REQUIREMENT: Output all entries below exactly as they are given.

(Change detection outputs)
▼
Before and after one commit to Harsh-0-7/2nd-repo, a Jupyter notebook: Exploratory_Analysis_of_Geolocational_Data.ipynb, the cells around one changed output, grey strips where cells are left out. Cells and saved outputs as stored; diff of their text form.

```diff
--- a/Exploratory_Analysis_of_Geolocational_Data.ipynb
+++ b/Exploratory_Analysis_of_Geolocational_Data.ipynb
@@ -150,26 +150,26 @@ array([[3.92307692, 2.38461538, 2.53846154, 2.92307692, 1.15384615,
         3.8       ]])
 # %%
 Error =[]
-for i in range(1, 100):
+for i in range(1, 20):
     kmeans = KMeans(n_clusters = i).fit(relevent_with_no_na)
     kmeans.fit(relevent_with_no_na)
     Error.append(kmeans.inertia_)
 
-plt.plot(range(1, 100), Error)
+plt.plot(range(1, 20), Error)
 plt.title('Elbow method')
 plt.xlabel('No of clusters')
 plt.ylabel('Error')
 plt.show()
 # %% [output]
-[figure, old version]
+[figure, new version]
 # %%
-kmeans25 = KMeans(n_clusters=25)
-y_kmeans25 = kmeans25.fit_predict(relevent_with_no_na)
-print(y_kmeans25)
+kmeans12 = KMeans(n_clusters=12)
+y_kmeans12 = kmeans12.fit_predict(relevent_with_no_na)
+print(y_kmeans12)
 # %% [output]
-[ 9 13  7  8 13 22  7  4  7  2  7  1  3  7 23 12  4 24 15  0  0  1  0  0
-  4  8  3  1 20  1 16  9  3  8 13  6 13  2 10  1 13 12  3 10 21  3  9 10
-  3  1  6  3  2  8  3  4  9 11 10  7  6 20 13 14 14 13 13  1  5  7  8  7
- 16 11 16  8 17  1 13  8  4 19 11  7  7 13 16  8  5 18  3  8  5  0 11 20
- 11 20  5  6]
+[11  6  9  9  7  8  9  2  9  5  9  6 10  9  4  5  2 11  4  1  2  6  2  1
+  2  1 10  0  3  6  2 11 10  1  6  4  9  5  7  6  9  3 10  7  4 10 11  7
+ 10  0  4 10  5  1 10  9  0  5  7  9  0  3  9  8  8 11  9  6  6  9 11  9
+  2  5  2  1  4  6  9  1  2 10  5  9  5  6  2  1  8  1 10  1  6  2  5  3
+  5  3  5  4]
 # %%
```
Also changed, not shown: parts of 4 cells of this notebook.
▲
RESPONSE BOX:
Before and after one commit to Harsh-0-7/2nd-repo, a Jupyter notebook: Exploratory_Analysis_of_Geolocational_Data.ipynb, the cells around one changed output, grey strips where cells are left out. Cells and saved outputs as stored; diff of their text form.

```diff
--- a/Exploratory_Analysis_of_Geolocational_Data.ipynb
+++ b/Exploratory_Analysis_of_Geolocational_Data.ipynb
@@ -150,26 +150,26 @@ array([[3.92307692, 2.38461538, 2.53846154, 2.92307692, 1.15384615,
         3.8       ]])
 # %%
 Error =[]
-for i in range(1, 100):
+for i in range(1, 20):
     kmeans = KMeans(n_clusters = i).fit(relevent_with_no_na)
     kmeans.fit(relevent_with_no_na)
     Error.append(kmeans.inertia_)
 
-plt.plot(range(1, 100), Error)
+plt.plot(range(1, 20), Error)
 plt.title('Elbow method')
 plt.xlabel('No of clusters')
 plt.ylabel('Error')
 plt.show()
 # %% [output]
-[figure, old version]
+[figure, new version]
 # %%
-kmeans25 = KMeans(n_clusters=25)
-y_kmeans25 = kmeans25.fit_predict(relevent_with_no_na)
-print(y_kmeans25)
+kmeans12 = KMeans(n_clusters=12)
+y_kmeans12 = kmeans12.fit_predict(relevent_with_no_na)
+print(y_kmeans12)
 # %% [output]
-[ 9 13  7  8 13 22  7  4  7  2  7  1  3  7 23 12  4 24 15  0  0  1  0  0
-  4  8  3  1 20  1 16  9  3  8 13  6 13  2 10  1 13 12  3 10 21  3  9 10
-  3  1  6  3  2  8  3  4  9 11 10  7  6 20 13 14 14 13 13  1  5  7  8  7
- 16 11 16  8 17  1 13  8  4 19 11  7  7 13 16  8  5 18  3  8  5  0 11 20
- 11 20  5  6]
+[11  6  9  9  7  8  9  2  9  5  9  6 10  9  4  5  2 11  4  1  2  6  2  1
+  2  1 10  0  3  6  2 11 10  1  6  4  9  5  7  6  9  3 10  7  4 10 11  7
+ 10  0  4 10  5  1 10  9  0  5  7  9  0  3  9  8  8 11  9  6  6  9 11  9
+  2  5  2  1  4  6  9  1  2 10  5  9  5  6  2  1  8  1 10  1  6  2  5  3
+  5  3  5  4]
 # %%
```
Also changed, not shown: parts of 4 cells of this notebook.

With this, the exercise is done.